• What to do:
Print the entries exactly; skip the pictures.

[Input records — start]

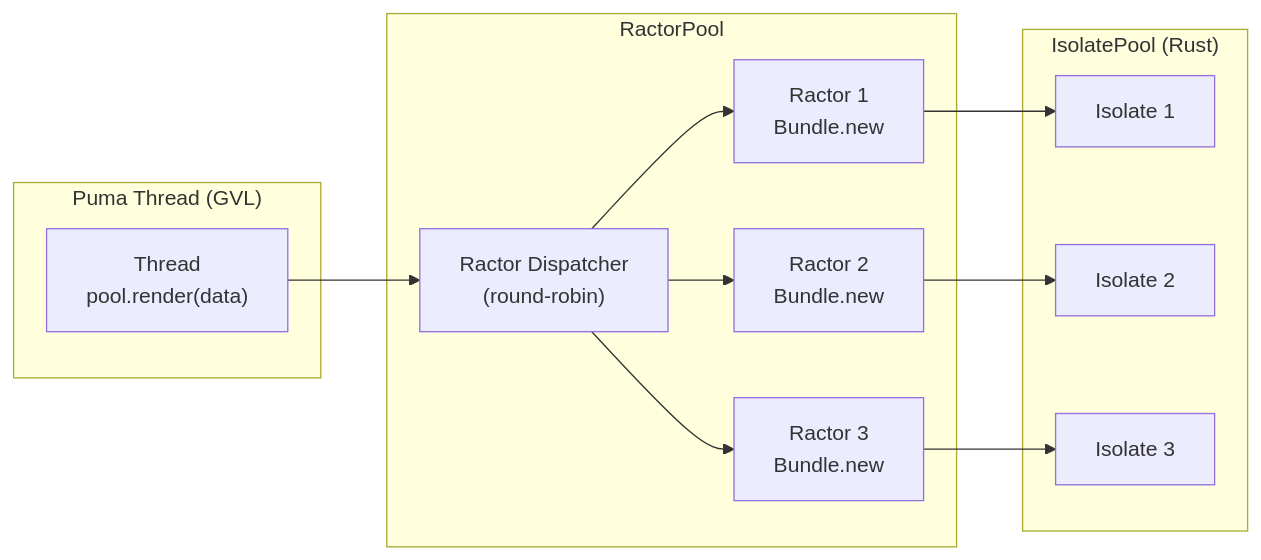
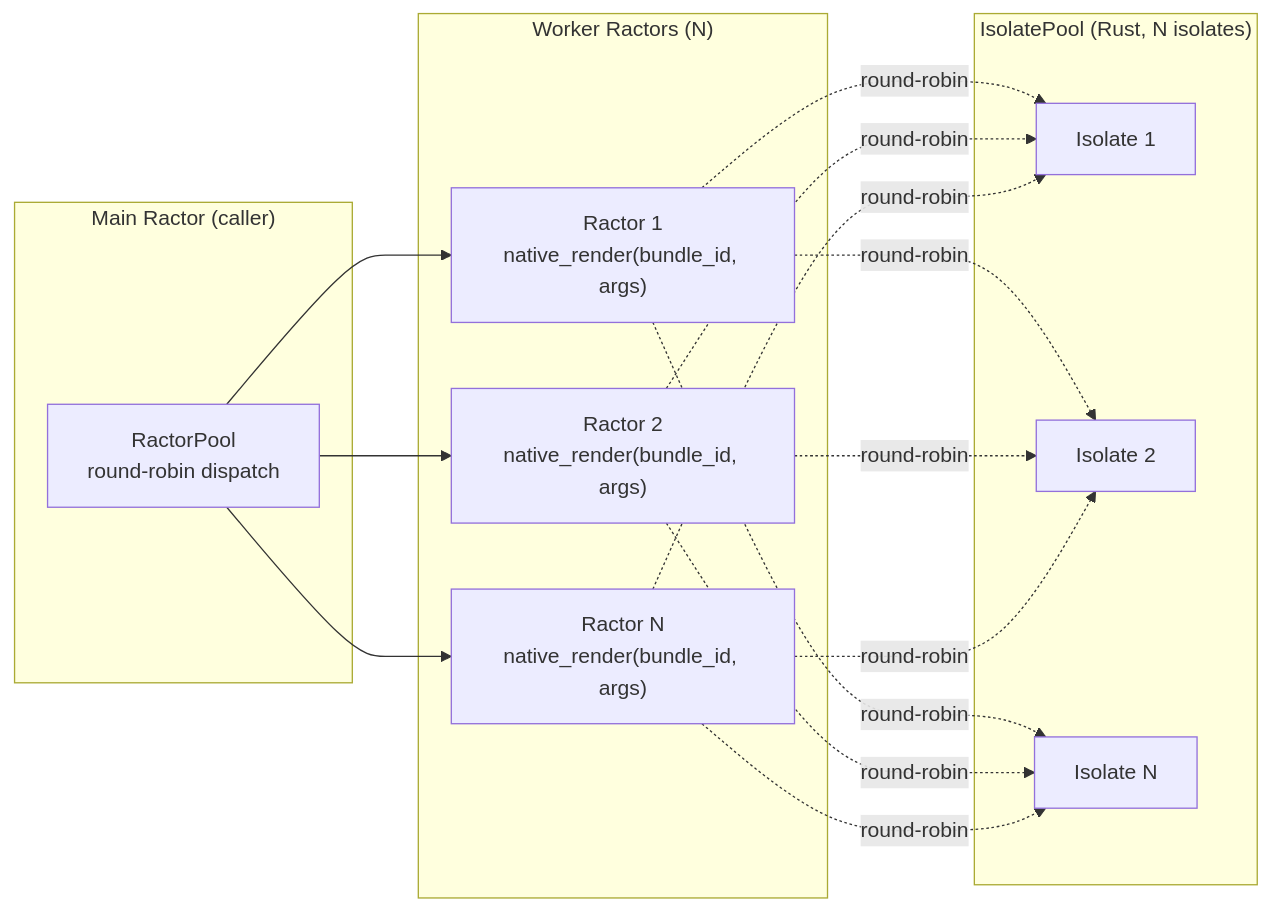
Before and after one commit to mdesantis/ssr-deno: the diagram in plans/ractor-pool.md, drawn with Mermaid. The commit also changed other lines of this file and 8 other files, not shown here.

First line of the commit message:
feat: add RactorPool — parallel SSR via Ractors

````diff
--- a/plans/ractor-pool.md
+++ b/plans/ractor-pool.md
@@ -35,24 +12,20 @@
 ```mermaid
 graph LR
-    subgraph "Puma Thread (GVL)"
-        PT["Thread<br/>pool.render(data)"]
+    subgraph "Main Ractor (caller)"
+        RP["RactorPool<br/>round-robin dispatch"]
     end
-    subgraph "RactorPool"
-        RD["Ractor Dispatcher<br/>(round-robin)"]
-        R1["Ractor 1<br/>Bundle.new"]
-        R2["Ractor 2<br/>Bundle.new"]
-        R3["Ractor 3<br/>Bundle.new"]
+    subgraph "Worker Ractors (N)"
+        R1["Ractor 1<br/>native_render(bundle_id, args)"]
+        R2["Ractor 2<br/>native_render(bundle_id, args)"]
+        RN["Ractor N<br/>native_render(bundle_id, args)"]
     end
-    subgraph "IsolatePool (Rust)"
+    subgraph "IsolatePool (Rust, N isolates)"
         I1["Isolate 1"]
         I2["Isolate 2"]
-        I3["Isolate 3"]
+        I3["Isolate N"]
     end
-    PT --> RD
-    RD --> R1
-    RD --> R2
-    RD --> R3
-    R1 --> I1
-    R2 --> I2
-    R3 --> I3
+    RP --> R1 & R2 & RN
+    R1 -. round-robin .-> I1 & I2 & I3
+    R2 -. round-robin .-> I1 & I2 & I3
+    RN -. round-robin .-> I1 & I2 & I3
 ```
````
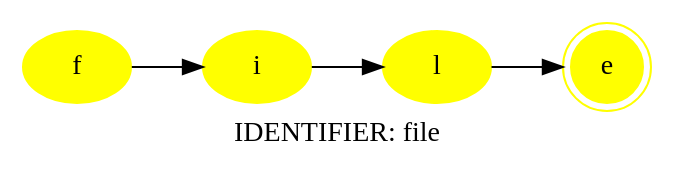
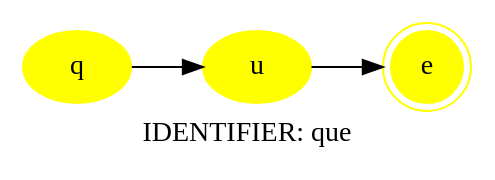
Before and after one commit to Jbrod5/lenguajes: the diagram in parser-py/Plots/5_toPlot.dot, drawn with Graphviz. The commit also changed 16 other files, not shown here.

```diff
--- a/parser-py/Plots/5_toPlot.dot
+++ b/parser-py/Plots/5_toPlot.dot
@@ -1,11 +1,9 @@
 digraph Plot{
    rankdir = LR;
-   label = "IDENTIFIER: file";
-    n0[style = filled, color = yellow, label = "f"];
-    n1[style = filled, color = yellow, label = "i"];
-    n2[style = filled, color = yellow, label = "l"];
-    n3[style = filled, color = yellow, label = "e" ,shape = doublecircle];
+   label = "IDENTIFIER: que";
+    n0[style = filled, color = yellow, label = "q"];
+    n1[style = filled, color = yellow, label = "u"];
+    n2[style = filled, color = yellow, label = "e" ,shape = doublecircle];
     n0 -> n1;
     n1 -> n2;
-    n2 -> n3;
 }
```
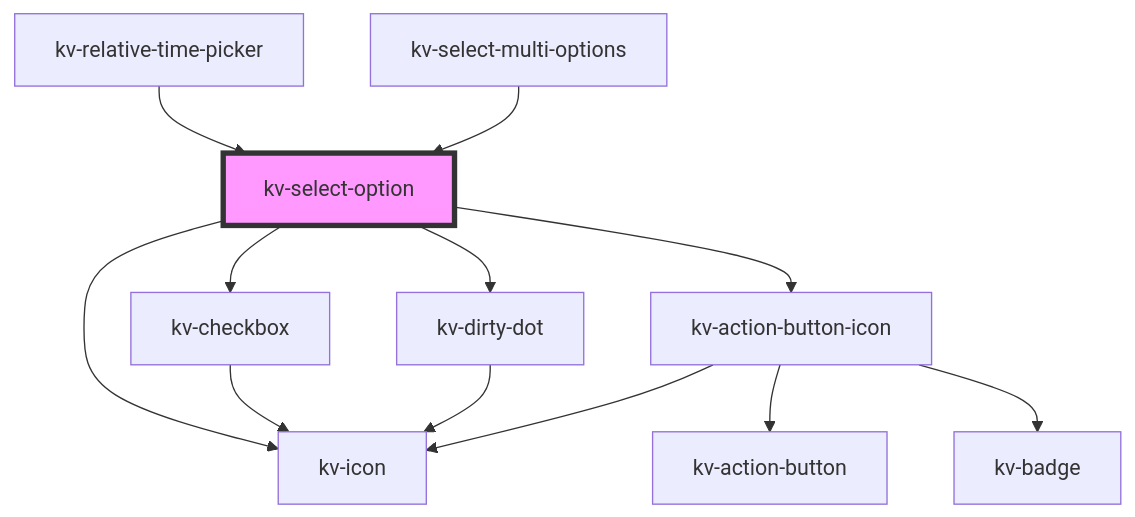
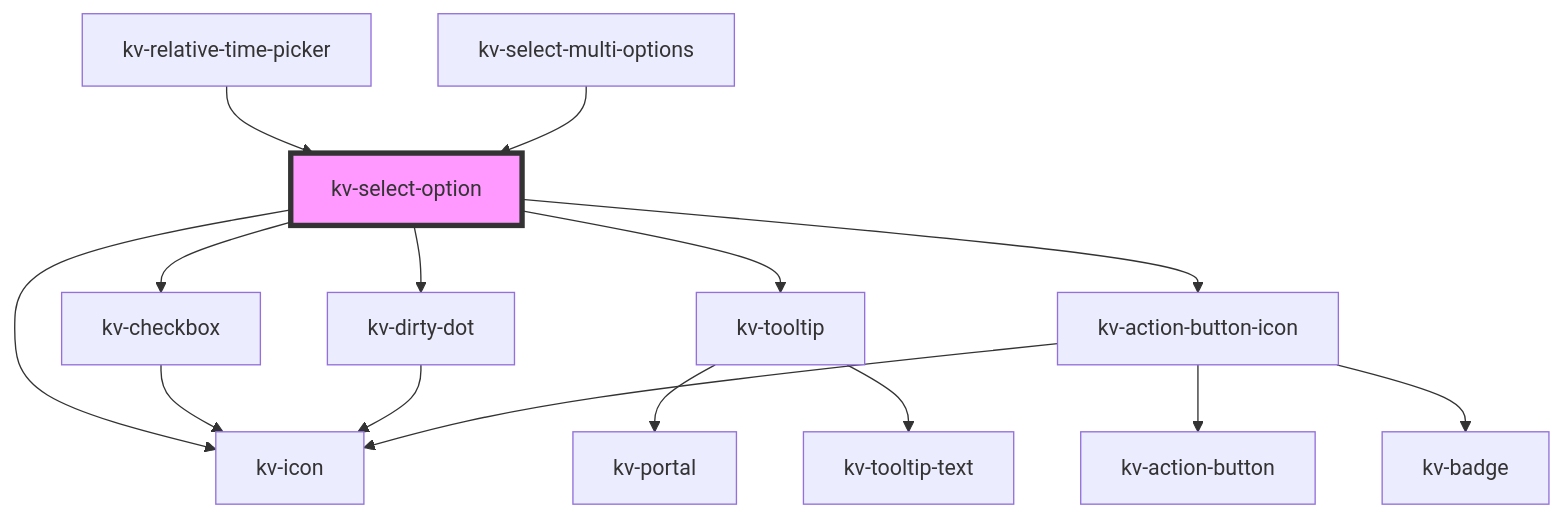
The diagram in packages/ui-components/src/components/select-option/readme.md (kelvininc/ui-components), drawn with Mermaid before and after one commit. The commit also changed other lines of this file and 49 other files, not shown here.

````diff
--- a/packages/ui-components/src/components/select-option/readme.md
+++ b/packages/ui-components/src/components/select-option/readme.md
@@ -105,15 +107,18 @@
 ```mermaid
 graph TD;
   kv-select-option --> kv-checkbox
+  kv-select-option --> kv-tooltip
   kv-select-option --> kv-icon
   kv-select-option --> kv-dirty-dot
   kv-select-option --> kv-action-button-icon
   kv-checkbox --> kv-icon
+  kv-tooltip --> kv-portal
+  kv-tooltip --> kv-tooltip-text
   kv-dirty-dot --> kv-icon
   kv-action-button-icon --> kv-action-button
   kv-action-button-icon --> kv-icon
   kv-action-button-icon --> kv-badge
   kv-relative-time-picker --> kv-select-option
   kv-select-multi-options --> kv-select-option
   style kv-select-option fill:#f9f,stroke:#333,stroke-width:4px
 ```
````
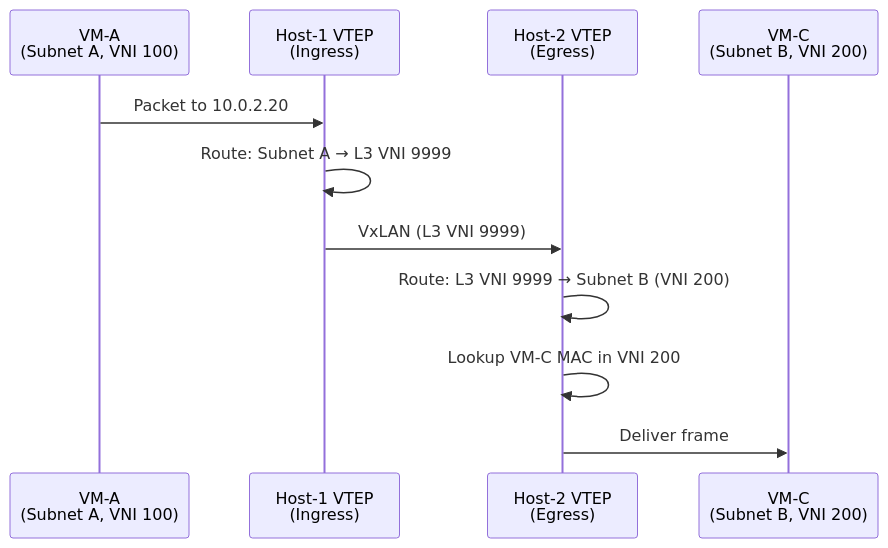
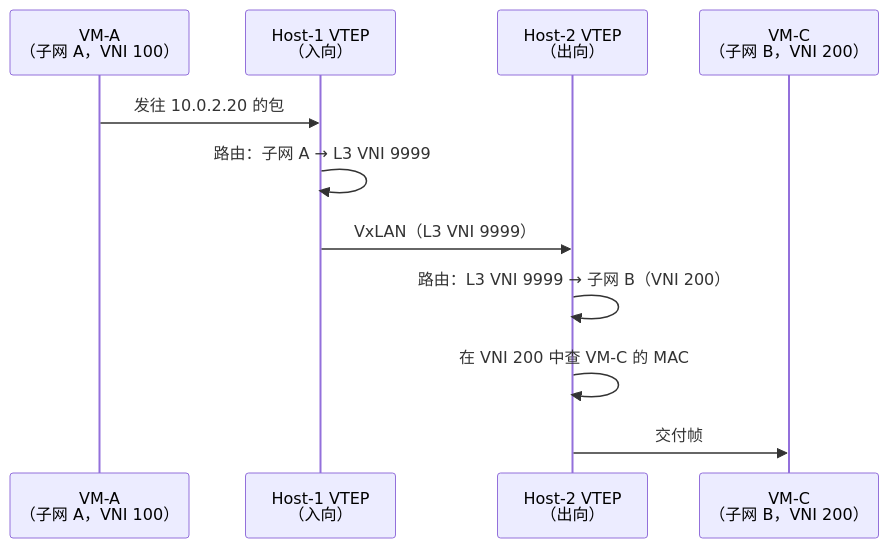
Before and after one commit to caozhiyi/network-book: the fifth of 6 diagrams in docs/09.跨子网通信分布式网关与三层路由.md, drawn with Mermaid. The commit also changed other lines of this file and 77 other files, not shown here.

````diff
--- a/docs/09.跨子网通信分布式网关与三层路由.md
+++ b/docs/09.跨子网通信分布式网关与三层路由.md
@@ -203,14 +201,14 @@
 ```mermaid
 sequenceDiagram
-    participant VMA as VM-A<br/>(Subnet A, VNI 100)
-    participant H1 as Host-1 VTEP<br/>(Ingress)
-    participant H2 as Host-2 VTEP<br/>(Egress)
-    participant VMC as VM-C<br/>(Subnet B, VNI 200)
+    participant VMA as VM-A<br/>（子网 A，VNI 100）
+    participant H1 as Host-1 VTEP<br/>（入向）
+    participant H2 as Host-2 VTEP<br/>（出向）
+    participant VMC as VM-C<br/>（子网 B，VNI 200）
 
-    VMA->>H1: Packet to 10.0.2.20
-    H1->>H1: Route: Subnet A → L3 VNI 9999
-    H1->>H2: VxLAN (L3 VNI 9999)
-    H2->>H2: Route: L3 VNI 9999 → Subnet B (VNI 200)
-    H2->>H2: Lookup VM-C MAC in VNI 200
-    H2->>VMC: Deliver frame
+    VMA->>H1: 发往 10.0.2.20 的包
+    H1->>H1: 路由：子网 A → L3 VNI 9999
+    H1->>H2: VxLAN（L3 VNI 9999）
+    H2->>H2: 路由：L3 VNI 9999 → 子网 B（VNI 200）
+    H2->>H2: 在 VNI 200 中查 VM-C 的 MAC
+    H2->>VMC: 交付帧
 ```
````
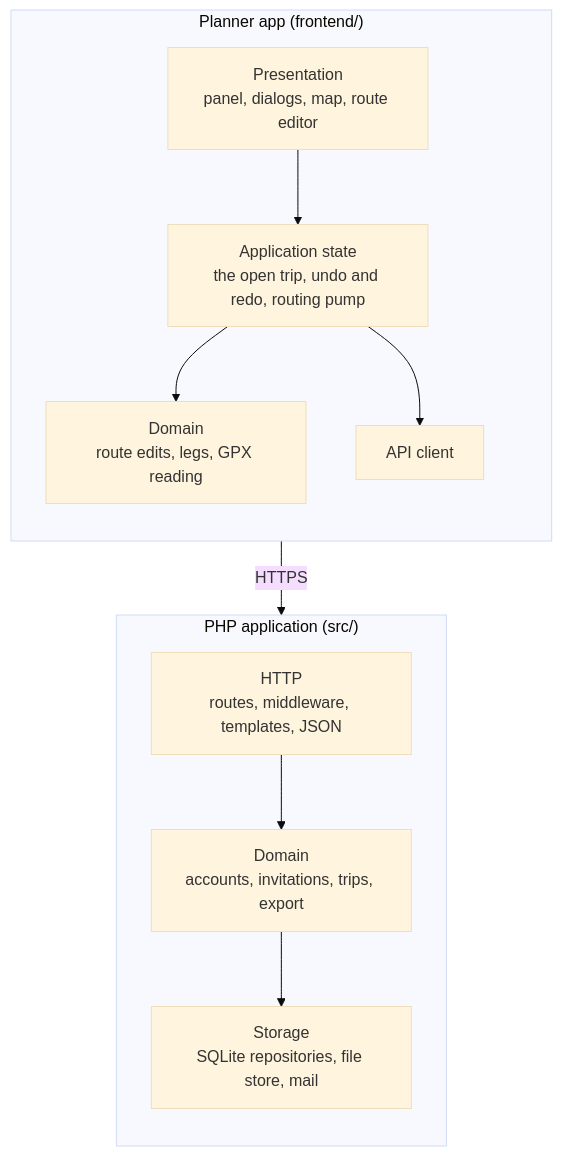
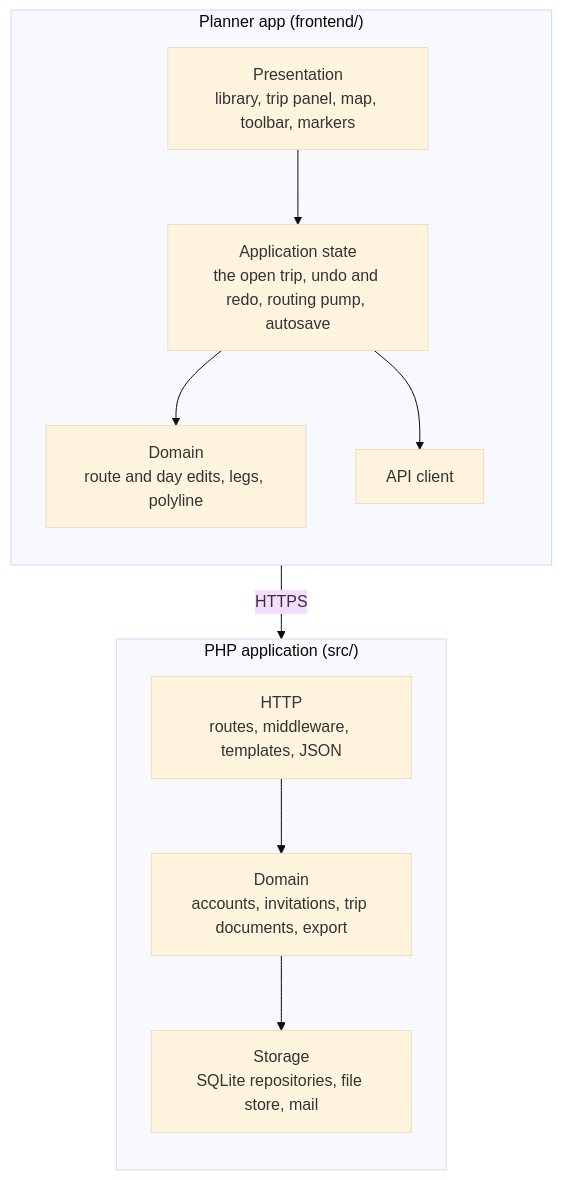
One commit to c0dev0id/TripPlanner changed the second of 3 diagrams in .github/architecture.md. Above: the diagram before and after it, drawn with Mermaid (base theme). The commit also changed other lines of this file and 6 other files, not shown here.

First line of the commit message:
Document the trip editor and export

````diff
--- a/.github/architecture.md
+++ b/.github/architecture.md
@@ -37,20 +37,20 @@
 ```mermaid
 flowchart TB
   subgraph frontend["Planner app (frontend/)"]
     direction TB
-    ui["Presentation<br/>panel, dialogs, map, route editor"]
-    state["Application state<br/>the open trip, undo and redo, routing pump"]
-    fdomain["Domain<br/>route edits, legs, GPX reading"]
+    ui["Presentation<br/>library, trip panel, map, toolbar, markers"]
+    state["Application state<br/>the open trip, undo and redo, routing pump, autosave"]
+    fdomain["Domain<br/>route and day edits, legs, polyline"]
     client["API client"]
     ui --> state --> fdomain
     state --> client
   end
   subgraph backend["PHP application (src/)"]
     direction TB
     http["HTTP<br/>routes, middleware, templates, JSON"]
-    domain["Domain<br/>accounts, invitations, trips, export"]
+    domain["Domain<br/>accounts, invitations, trip documents, export"]
     storage["Storage<br/>SQLite repositories, file store, mail"]
     http --> domain --> storage
   end
   client -->|HTTPS| http
 ```
````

[Input records — finish]

• Written reply:
Before and after one commit to mdesantis/ssr-deno: the diagram in plans/ractor-pool.md, drawn with Mermaid. The commit also changed other lines of this file and 8 other files, not shown here.

First line of the commit message:
feat: add RactorPool — parallel SSR via Ractors

````diff
--- a/plans/ractor-pool.md
+++ b/plans/ractor-pool.md
@@ -35,24 +12,20 @@
 ```mermaid
 graph LR
-    subgraph "Puma Thread (GVL)"
-        PT["Thread<br/>pool.render(data)"]
+    subgraph "Main Ractor (caller)"
+        RP["RactorPool<br/>round-robin dispatch"]
     end
-    subgraph "RactorPool"
-        RD["Ractor Dispatcher<br/>(round-robin)"]
-        R1["Ractor 1<br/>Bundle.new"]
-        R2["Ractor 2<br/>Bundle.new"]
-        R3["Ractor 3<br/>Bundle.new"]
+    subgraph "Worker Ractors (N)"
+        R1["Ractor 1<br/>native_render(bundle_id, args)"]
+        R2["Ractor 2<br/>native_render(bundle_id, args)"]
+        RN["Ractor N<br/>native_render(bundle_id, args)"]
     end
-    subgraph "IsolatePool (Rust)"
+    subgraph "IsolatePool (Rust, N isolates)"
         I1["Isolate 1"]
         I2["Isolate 2"]
-        I3["Isolate 3"]
+        I3["Isolate N"]
     end
-    PT --> RD
-    RD --> R1
-    RD --> R2
-    RD --> R3
-    R1 --> I1
-    R2 --> I2
-    R3 --> I3
+    RP --> R1 & R2 & RN
+    R1 -. round-robin .-> I1 & I2 & I3
+    R2 -. round-robin .-> I1 & I2 & I3
+    RN -. round-robin .-> I1 & I2 & I3
 ```
````
Before and after one commit to Jbrod5/lenguajes: the diagram in parser-py/Plots/5_toPlot.dot, drawn with Graphviz. The commit also changed 16 other files, not shown here.

```diff
--- a/parser-py/Plots/5_toPlot.dot
+++ b/parser-py/Plots/5_toPlot.dot
@@ -1,11 +1,9 @@
 digraph Plot{
    rankdir = LR;
-   label = "IDENTIFIER: file";
-    n0[style = filled, color = yellow, label = "f"];
-    n1[style = filled, color = yellow, label = "i"];
-    n2[style = filled, color = yellow, label = "l"];
-    n3[style = filled, color = yellow, label = "e" ,shape = doublecircle];
+   label = "IDENTIFIER: que";
+    n0[style = filled, color = yellow, label = "q"];
+    n1[style = filled, color = yellow, label = "u"];
+    n2[style = filled, color = yellow, label = "e" ,shape = doublecircle];
     n0 -> n1;
     n1 -> n2;
-    n2 -> n3;
 }
```
The diagram in packages/ui-components/src/components/select-option/readme.md (kelvininc/ui-components), drawn with Mermaid before and after one commit. The commit also changed other lines of this file and 49 other files, not shown here.

````diff
--- a/packages/ui-components/src/components/select-option/readme.md
+++ b/packages/ui-components/src/components/select-option/readme.md
@@ -105,15 +107,18 @@
 ```mermaid
 graph TD;
   kv-select-option --> kv-checkbox
+  kv-select-option --> kv-tooltip
   kv-select-option --> kv-icon
   kv-select-option --> kv-dirty-dot
   kv-select-option --> kv-action-button-icon
   kv-checkbox --> kv-icon
+  kv-tooltip --> kv-portal
+  kv-tooltip --> kv-tooltip-text
   kv-dirty-dot --> kv-icon
   kv-action-button-icon --> kv-action-button
   kv-action-button-icon --> kv-icon
   kv-action-button-icon --> kv-badge
   kv-relative-time-picker --> kv-select-option
   kv-select-multi-options --> kv-select-option
   style kv-select-option fill:#f9f,stroke:#333,stroke-width:4px
 ```
````
Before and after one commit to caozhiyi/network-book: the fifth of 6 diagrams in docs/09.跨子网通信分布式网关与三层路由.md, drawn with Mermaid. The commit also changed other lines of this file and 77 other files, not shown here.

````diff
--- a/docs/09.跨子网通信分布式网关与三层路由.md
+++ b/docs/09.跨子网通信分布式网关与三层路由.md
@@ -203,14 +201,14 @@
 ```mermaid
 sequenceDiagram
-    participant VMA as VM-A<br/>(Subnet A, VNI 100)
-    participant H1 as Host-1 VTEP<br/>(Ingress)
-    participant H2 as Host-2 VTEP<br/>(Egress)
-    participant VMC as VM-C<br/>(Subnet B, VNI 200)
+    participant VMA as VM-A<br/>（子网 A，VNI 100）
+    participant H1 as Host-1 VTEP<br/>（入向）
+    participant H2 as Host-2 VTEP<br/>（出向）
+    participant VMC as VM-C<br/>（子网 B，VNI 200）
 
-    VMA->>H1: Packet to 10.0.2.20
-    H1->>H1: Route: Subnet A → L3 VNI 9999
-    H1->>H2: VxLAN (L3 VNI 9999)
-    H2->>H2: Route: L3 VNI 9999 → Subnet B (VNI 200)
-    H2->>H2: Lookup VM-C MAC in VNI 200
-    H2->>VMC: Deliver frame
+    VMA->>H1: 发往 10.0.2.20 的包
+    H1->>H1: 路由：子网 A → L3 VNI 9999
+    H1->>H2: VxLAN（L3 VNI 9999）
+    H2->>H2: 路由：L3 VNI 9999 → 子网 B（VNI 200）
+    H2->>H2: 在 VNI 200 中查 VM-C 的 MAC
+    H2->>VMC: 交付帧
 ```
````
One commit to c0dev0id/TripPlanner changed the second of 3 diagrams in .github/architecture.md. Above: the diagram before and after it, drawn with Mermaid (base theme). The commit also changed other lines of this file and 6 other files, not shown here.

First line of the commit message:
Document the trip editor and export

````diff
--- a/.github/architecture.md
+++ b/.github/architecture.md
@@ -37,20 +37,20 @@
 ```mermaid
 flowchart TB
   subgraph frontend["Planner app (frontend/)"]
     direction TB
-    ui["Presentation<br/>panel, dialogs, map, route editor"]
-    state["Application state<br/>the open trip, undo and redo, routing pump"]
-    fdomain["Domain<br/>route edits, legs, GPX reading"]
+    ui["Presentation<br/>library, trip panel, map, toolbar, markers"]
+    state["Application state<br/>the open trip, undo and redo, routing pump, autosave"]
+    fdomain["Domain<br/>route and day edits, legs, polyline"]
     client["API client"]
     ui --> state --> fdomain
     state --> client
   end
   subgraph backend["PHP application (src/)"]
     direction TB
     http["HTTP<br/>routes, middleware, templates, JSON"]
-    domain["Domain<br/>accounts, invitations, trips, export"]
+    domain["Domain<br/>accounts, invitations, trip documents, export"]
     storage["Storage<br/>SQLite repositories, file store, mail"]
     http --> domain --> storage
   end
   client -->|HTTPS| http
 ```
````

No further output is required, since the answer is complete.